**Exercise input**
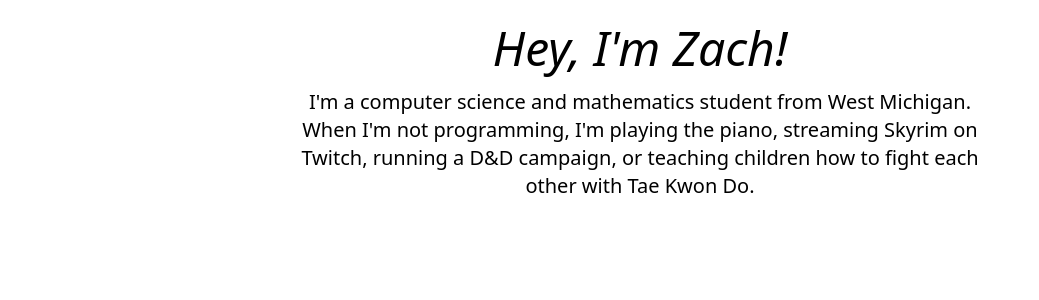
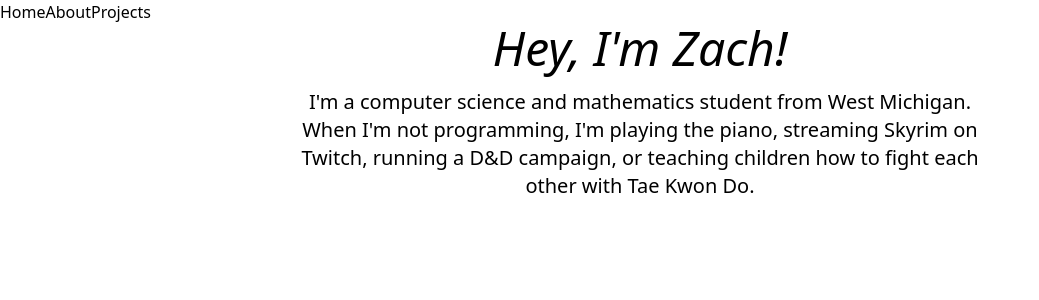
Before and after one commit to Flapjack2000/personal-website, a React (Vite) app: page / in a window 1280 px wide. Shown: the top 300 px of the page, without its empty margins (0-1039 px from the left). Built offline with nearby package versions, Linux system fonts and the light colour scheme.

Commit message:
added nav bar

```diff
--- a/src/App.jsx
+++ b/src/App.jsx
@@ -2,10 +2,12 @@ import { useState } from 'react'
 import reactLogo from './assets/react.svg'
 import viteLogo from '/vite.svg'
 
+import NavBar from './NavBar'
+
 function App() {
   return (
     <>
-      <br />
+      <NavBar />
       <div className="grid gap-4">
 
         <div className="text-5xl content-center text-center justify-self-center italic">
--- /dev/null
+++ b/src/NavBar.jsx
@@ -0,0 +1,23 @@
+function NavButton({ text }) {
+  return (
+    <>
+      <button>{text}</button>
+
+    </>
+  )
+}
+
+function NavBar() {
+  return (
+    <>
+      <NavButton text={"Home"} />
+      <NavButton text={"About"} />
+      <NavButton text={"Projects"} />
+
+
+    </>
+  )
+
+}
+
+export default NavBar
--- a/src/Projects.jsx
+++ b/src/Projects.jsx
@@ -1,6 +1,8 @@
 function Projects() {
   return (
-    <></>
+    <>
+      <h1>Projects</h1>
+    </>
   )
 }
 
```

**Problem**
The expected output is every entry above, character for character, with no pictures.

**Response**
Before and after one commit to Flapjack2000/personal-website, a React (Vite) app: page / in a window 1280 px wide. Shown: the top 300 px of the page, without its empty margins (0-1039 px from the left). Built offline with nearby package versions, Linux system fonts and the light colour scheme.

Commit message:
added nav bar

```diff
--- a/src/App.jsx
+++ b/src/App.jsx
@@ -2,10 +2,12 @@ import { useState } from 'react'
 import reactLogo from './assets/react.svg'
 import viteLogo from '/vite.svg'
 
+import NavBar from './NavBar'
+
 function App() {
   return (
     <>
-      <br />
+      <NavBar />
       <div className="grid gap-4">
 
         <div className="text-5xl content-center text-center justify-self-center italic">
--- /dev/null
+++ b/src/NavBar.jsx
@@ -0,0 +1,23 @@
+function NavButton({ text }) {
+  return (
+    <>
+      <button>{text}</button>
+
+    </>
+  )
+}
+
+function NavBar() {
+  return (
+    <>
+      <NavButton text={"Home"} />
+      <NavButton text={"About"} />
+      <NavButton text={"Projects"} />
+
+
+    </>
+  )
+
+}
+
+export default NavBar
--- a/src/Projects.jsx
+++ b/src/Projects.jsx
@@ -1,6 +1,8 @@
 function Projects() {
   return (
-    <></>
+    <>
+      <h1>Projects</h1>
+    </>
   )
 }
 
```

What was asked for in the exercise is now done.